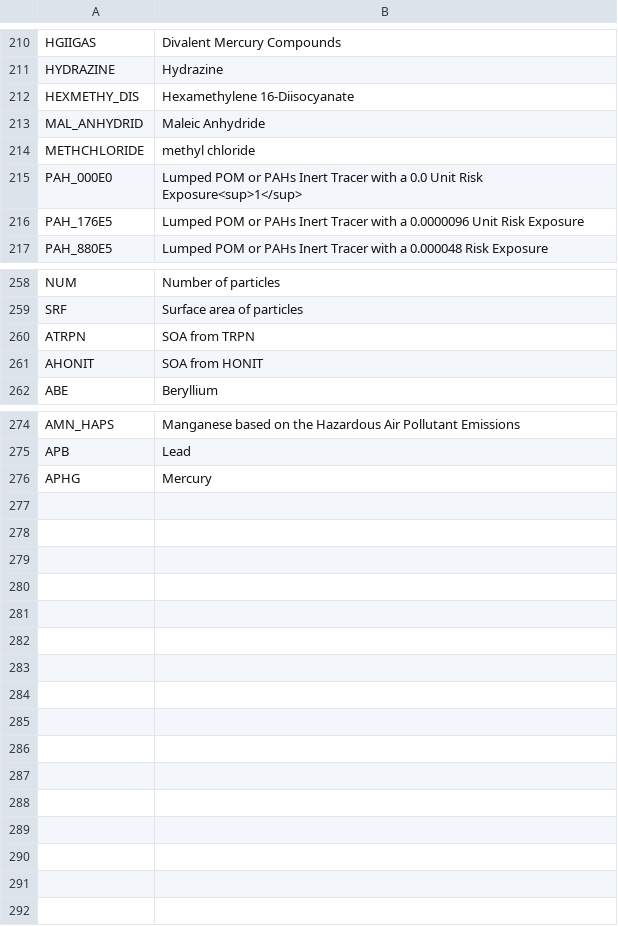
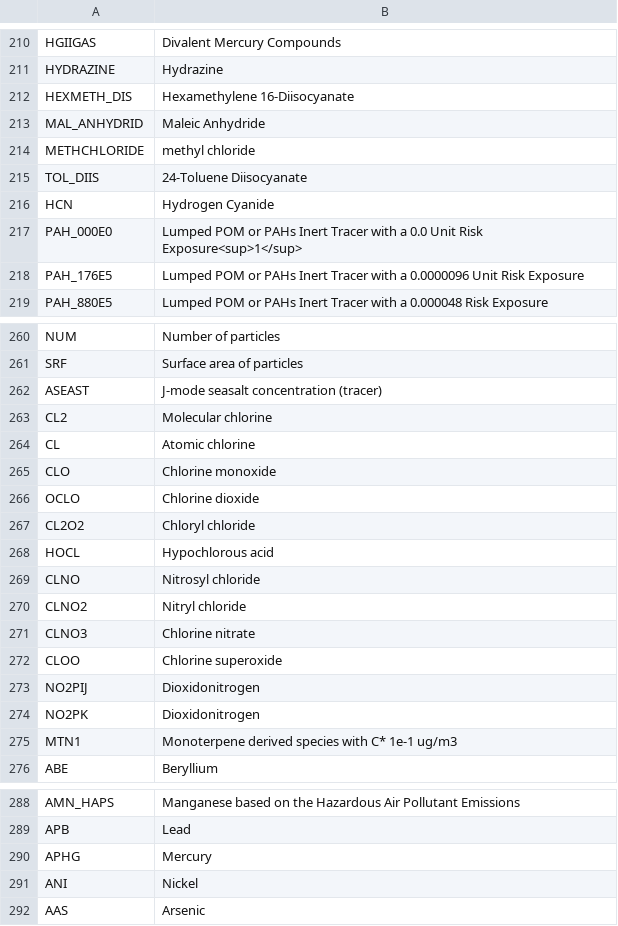
Before and after one commit to bhutzell/CMAQ, a CSV file: CCTM/src/MECHS/cracmm3haps/cracmm3haps_speciesdescription.csv, drawn as a sheet; only a part is shown, gaps mark what is left out; the diff covers the shown part only.

Commit message:
a few items  - cracmm3 species description and markdown files  - align cracmm3* pa control files  - align cracmm3* spec defs

```diff
--- a/CCTM/src/MECHS/cracmm3haps/cracmm3haps_speciesdescription.csv
+++ b/CCTM/src/MECHS/cracmm3haps/cracmm3haps_speciesdescription.csv
@@ -211,5 +211,7 @@ HGIIGAS,Divalent Mercury Compounds
 HYDRAZINE,Hydrazine
-HEXMETHY_DIS,Hexamethylene 16-Diisocyanate
+HEXMETH_DIS,Hexamethylene 16-Diisocyanate
 MAL_ANHYDRID,Maleic Anhydride
 METHCHLORIDE,methyl chloride
+TOL_DIIS,24-Toluene Diisocyanate
+HCN,Hydrogen Cyanide
 PAH_000E0,Lumped POM or PAHs Inert Tracer with a 0.0 Unit Risk Exposure<sup>1</sup>
@@ -259,4 +261,16 @@ NUM,Number of particles
 SRF,Surface area of particles
-ATRPN,SOA from TRPN
-AHONIT,SOA from HONIT
+ASEAST, J-mode seasalt concentration (tracer)
+CL2, Molecular chlorine
+CL, Atomic chlorine
+CLO, Chlorine monoxide
+OCLO, Chlorine dioxide
+CL2O2, Chloryl chloride
+HOCL, Hypochlorous acid
+CLNO, Nitrosyl chloride
+CLNO2, Nitryl chloride
+CLNO3, Chlorine nitrate
+CLOO, Chlorine superoxide
+NO2PIJ, Dioxidonitrogen
+NO2PK, Dioxidonitrogen
+MTN1,Monoterpene derived species with C* 1e-1 ug/m3
 ABE,Beryllium
@@ -276 +290,3 @@ APB,Lead
 APHG,Mercury
+ANI,Nickel
+AAS,Arsenic
```
Also changed, not shown: 2 edited cells elsewhere in this file, CCTM/src/MECHS/cracmm3/cracmm3_speciesdescription.csv, CCTM/src/MECHS/cracmm3m/cracmm3m_speciesdescription.csv, 6 other files.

Work instructions → Determine how many lines in the listing above hold "files". Give the number without any other words.

Task result → 2